** Exercise data **
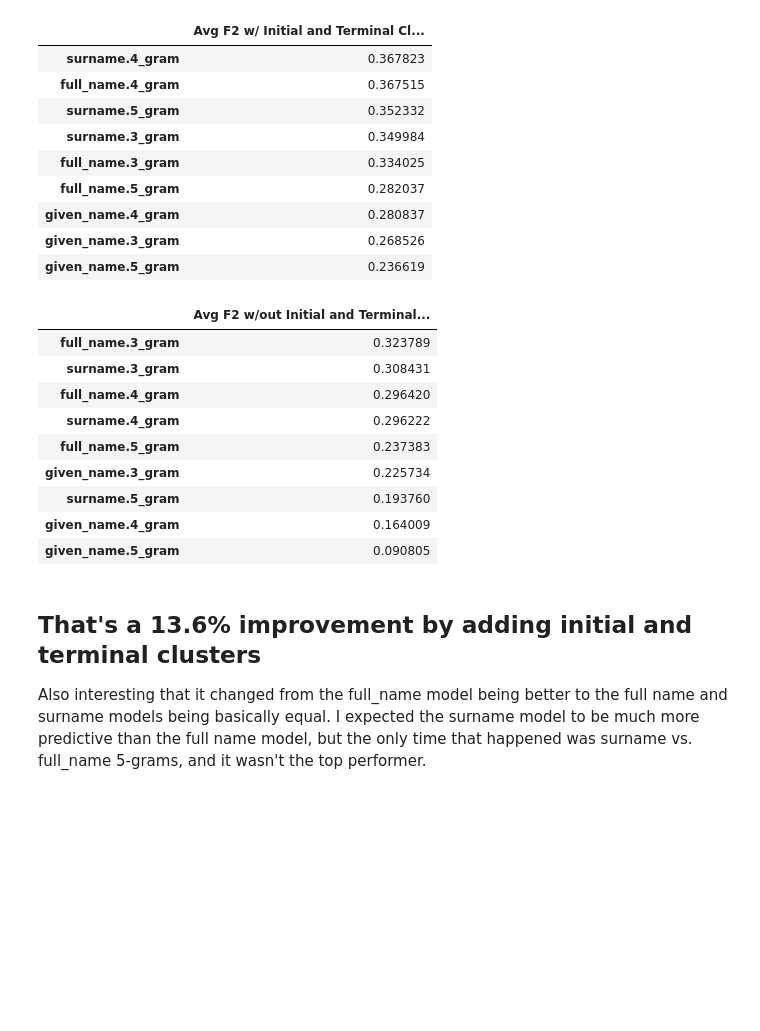
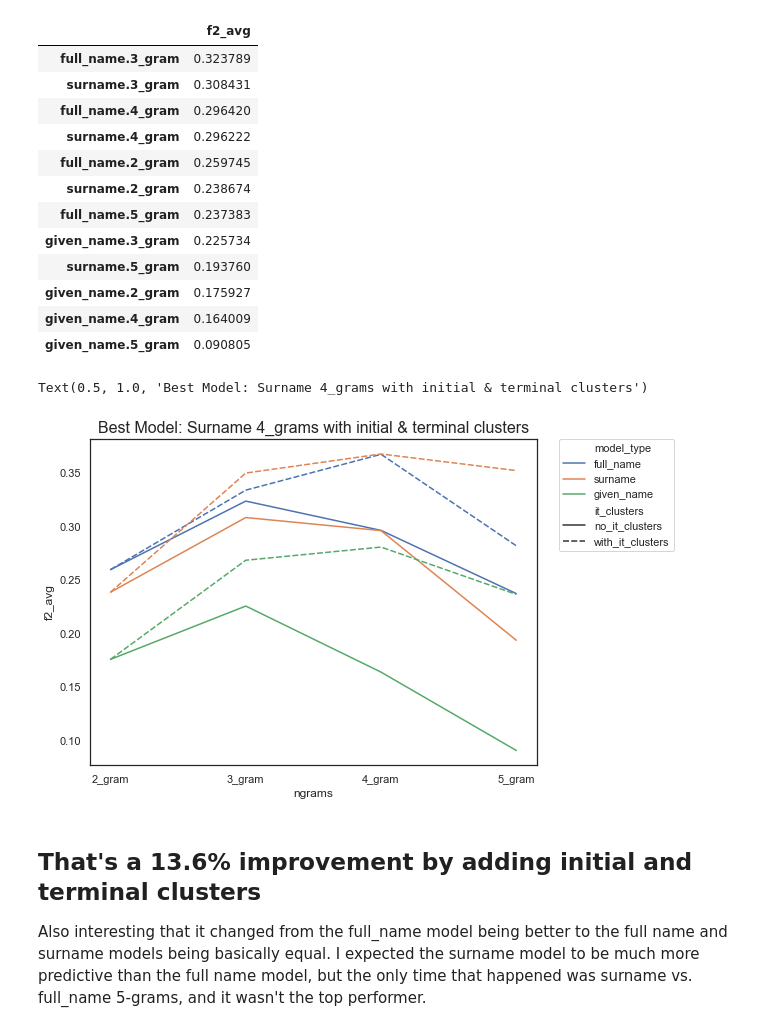
Before and after one commit to EricPostMaster/Are-You-Irish-Classifier, a Jupyter notebook: irish_name_model_maker.ipynb, the cells around one changed output. Saved outputs shown, nothing was run; the diff lists cells and outputs as text; code cells hidden in the pictures; blank space fills up the shorter version.

Commit message:
Model performance comparison image

```diff
--- a/irish_name_model_maker.ipynb
+++ b/irish_name_model_maker.ipynb
@@ -56,7 +56,7 @@ def ngram_creator(term_list, n=3):
         i = str(i)
         i = re.sub('[^A-Za-z0-9]+', '', i) # Remove any punctuation, spaces, and special characters
         i = i.lower()
-        # i = "^"+i+"$"  # Add initial and terminal clusters
+        i = "^"+i+"$"  # Add initial and terminal clusters
         word_grams = []
         gram_string = ""
         for j in range(gram_length,100):
@@ -156,7 +156,7 @@ def summarize_model(df, target, model_type, n):
 
     return model_summary_dict
 # %%
-n_length = [3,4,5]
+n_length = [2,3,4,5]
 name_types = ['full_name', 'given_name', 'surname']
 
 all_model_results = {}
@@ -203,34 +223,20 @@ print(model_type_f2_dict)
 # %%
 df_f2 = (pd.json_normalize(model_type_f2_dict)
         .T
         .sort_values(by=0, ascending=False)
-        .rename(columns={0:'Avg F2 w/ Initial and Terminal Clusters'}))
+        .rename(columns={0:'f2_avg'}))
 df_f2
 # %% [output]
-|  | Avg F2 w/ Initial and Terminal Cl... |
-| surname.4_gram | 0.367823 |
-| full_name.4_gram | 0.367515 |
-| surname.5_gram | 0.352332 |
-| surname.3_gram | 0.349984 |
-| full_name.3_gram | 0.334025 |
-| full_name.5_gram | 0.282037 |
-| given_name.4_gram | 0.280837 |
-| given_name.3_gram | 0.268526 |
-| given_name.5_gram | 0.236619 |
+|  | f2_avg |
+| full_name.3_gram | 0.323789 |
+| surname.3_gram | 0.308431 |
+| full_name.4_gram | 0.296420 |
+| surname.4_gram | 0.296222 |
+| full_name.2_gram | 0.259745 |
+| surname.2_gram | 0.238674 |
+| full_name.5_gram | 0.237383 |
+| given_name.3_gram | 0.225734 |
+| surname.5_gram | 0.193760 |
+| given_name.2_gram | 0.175927 |
+| given_name.4_gram | 0.164009 |
+| given_name.5_gram | 0.090805 |
-# %%
-df_f2 = (pd.json_normalize(model_type_f2_dict)
-        .T
-        .sort_values(by=0, ascending=False)
-        .rename(columns={0:'Avg F2 w/out Initial and Terminal Clusters'}))
-df_f2
-# %% [output]
-|  | Avg F2 w/out Initial and Terminal... |
-| full_name.3_gram | 0.323789 |
-| surname.3_gram | 0.308431 |
-| full_name.4_gram | 0.296420 |
-| surname.4_gram | 0.296222 |
-| full_name.5_gram | 0.237383 |
-| given_name.3_gram | 0.225734 |
-| surname.5_gram | 0.193760 |
-| given_name.4_gram | 0.164009 |
-| given_name.5_gram | 0.090805 |
@@ -237,3 +262,22 @@ df_f2
+# %%
+import seaborn as sns
+import matplotlib.pyplot as plt
+
+sns.set(rc={'figure.figsize':(8,6)})
+sns.set_style("white")
+
+ax = sns.lineplot(data=murph_all
+            ,x='ngrams'
+            ,y='f2_avg'
+            ,hue='model_type'
+            ,style='it_clusters'
+            ,sort=True
+            )
+plt.legend(bbox_to_anchor=(1.05, 1), loc='upper left', borderaxespad=0)
+plt.title('Best Model: Surname 4_grams with initial & terminal clusters', fontsize=16)
+# %% [output]
+Text(0.5, 1.0, 'Best Model: Surname 4_grams with initial & terminal clusters')
+[figure, added]
 # %% [markdown]
 ## That's a 13.6% improvement by adding initial and terminal clusters
 Also interesting that it changed from the full_name model being better to the full name and surname models being basically equal.
```
Also changed, not shown: parts of 6 cells of this notebook, 1 other file.
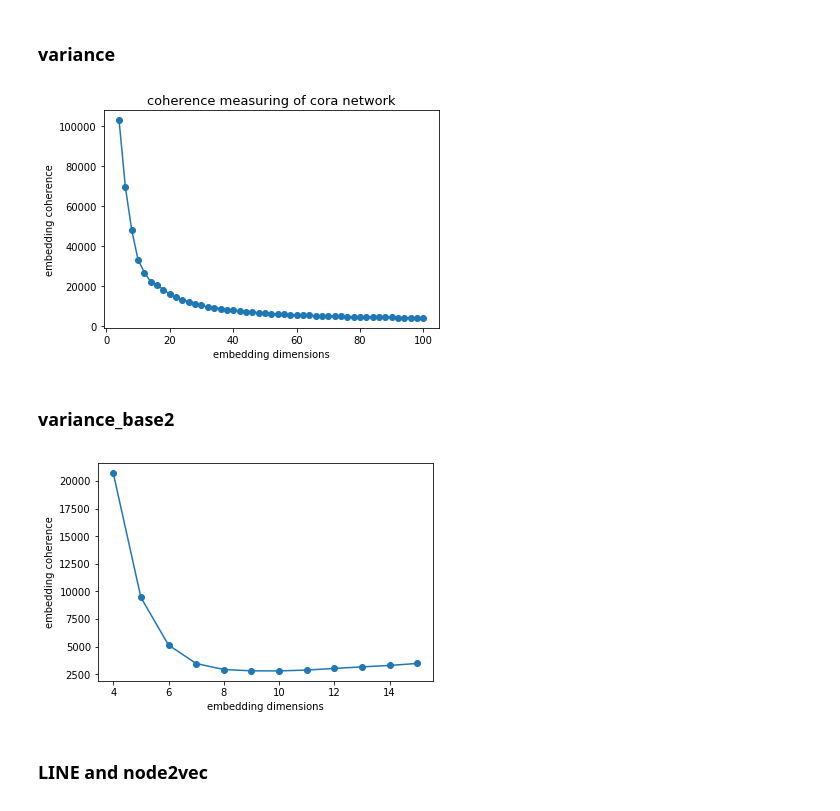
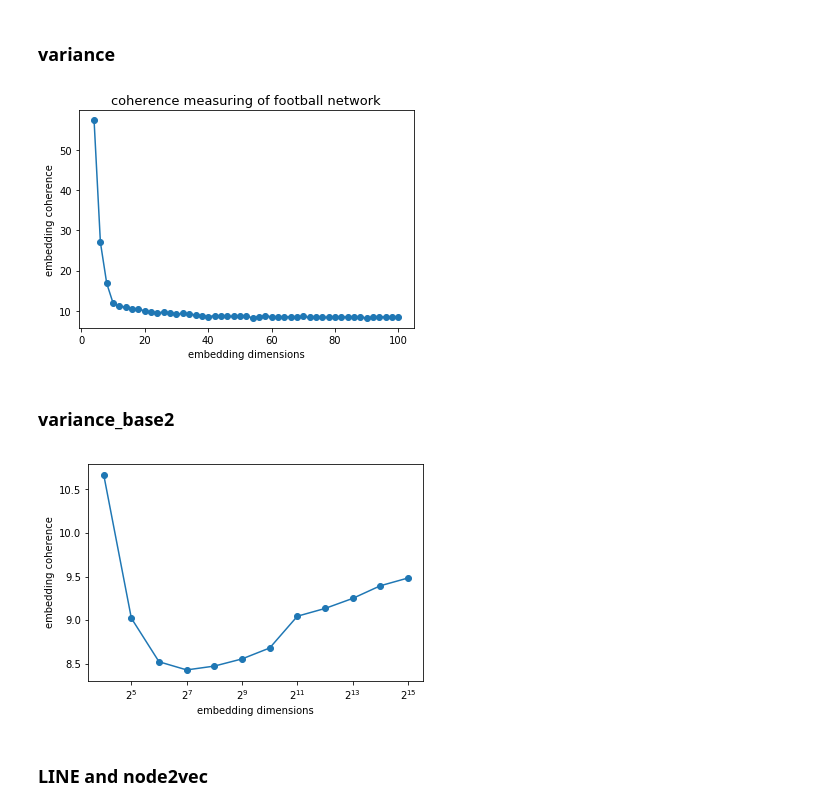
Before and after one commit to Villafly/dimensional_plot, a Jupyter notebook: paper_plot.ipynb, the cells around one changed output. Cells and saved outputs as stored; diff of their text form; code cells hidden in the pictures.

```diff
--- a/paper_plot.ipynb
+++ b/paper_plot.ipynb
@@ -174,45 +175,45 @@ plt.show()
 ### variance
 # %%
 # optimal networks = ['cora','football']
-graph = 'cora'
+graph = 'football'
 sub_dir = 'variance'
 # f1 = open('./meta_data/{}/{}_dim_base2.pkl'.format(sub_dir,graph),'rb')
 f1 = open('./meta_data/{}/{}_dim.pkl'.format(sub_dir,graph),'rb')
 dims = pickle.load(f1)
 f1.close()
 # f1 = open('./meta_data/{}/{}_variance_base2.pkl'.format(sub_dir,graph),'rb')
 f1 = open('./meta_data/{}/{}_variance.pkl'.format(sub_dir,graph),'rb')
 variance = pickle.load(f1)
 f1.close()
 
 def variance_plot(dims,variance,graph):
    fig, ax1 = plt.subplots()
    ax1.scatter(dims,variance)
    ax1.plot(dims,variance)
    #ax1.legend()
 #    ax1.set_xscale('log', basex=2)
 
    ax1.set_ylabel('embedding coherence',fontsize = fontSize)
    ax1.set_xlabel('embedding dimensions',fontsize = fontSize)
    plt.title('coherence measuring of {} network'.format(graph),fontsize = 13)
    plt.savefig('./meta_data/{}/{}_variance .eps'.format(sub_dir,graph),format='eps',dpi=5000)
    plt.show()
 # dims = [dims[i]  for i in range(len(dims)) if divmod(i,2)[1] == 0]
 # variance = [variance[i]  for i in range(len(variance)) if divmod(i,2)[1] == 0]
 #dims = dims[indexs]
 #variance = variance[indexs]
 dims = dims[1:]
 variance = variance[1:]
 variance_plot(dims,variance,graph)
 # %% [output]
-[figure, old version]
+[figure, new version]
 # %% [markdown]
 ### variance_base2
 # %%
 # optimal networks = ['cora','football']
 
 sub_dir = 'variance'
-dims = range(4,16,1)
+dims = [2**i for i in range(4,16,1)]
 f1 = open('./meta_data/{}/{}_variance_base2.pkl'.format(sub_dir,graph),'rb')
 variance = pickle.load(f1)
 f1.close()
@@ -222,7 +223,7 @@ def variance_plot(dims,variance,graph):
    ax1.scatter(dims,variance)
    ax1.plot(dims,variance)
    #ax1.legend()
-#    ax1.set_xscale('log', basex=2)
+   ax1.set_xscale('log', basex=2)
 
    ax1.set_ylabel('embedding coherence',fontsize = fontSize)
    ax1.set_xlabel('embedding dimensions',fontsize = fontSize)
@@ -237,7 +238,7 @@ def variance_plot(dims,variance,graph):
 # variance = variance[1:]
 variance_plot(dims,variance,graph)
 # %% [output]
-[figure, old version]
+[figure, new version]
 # %% [markdown]
 ### LINE and node2vec
 # %%
```
Also changed, not shown: parts of 2 cells of this notebook.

** Problem to work on **
Some lines in the records above contain "notebook". Count them and give the number only.

** Answer for the task **
4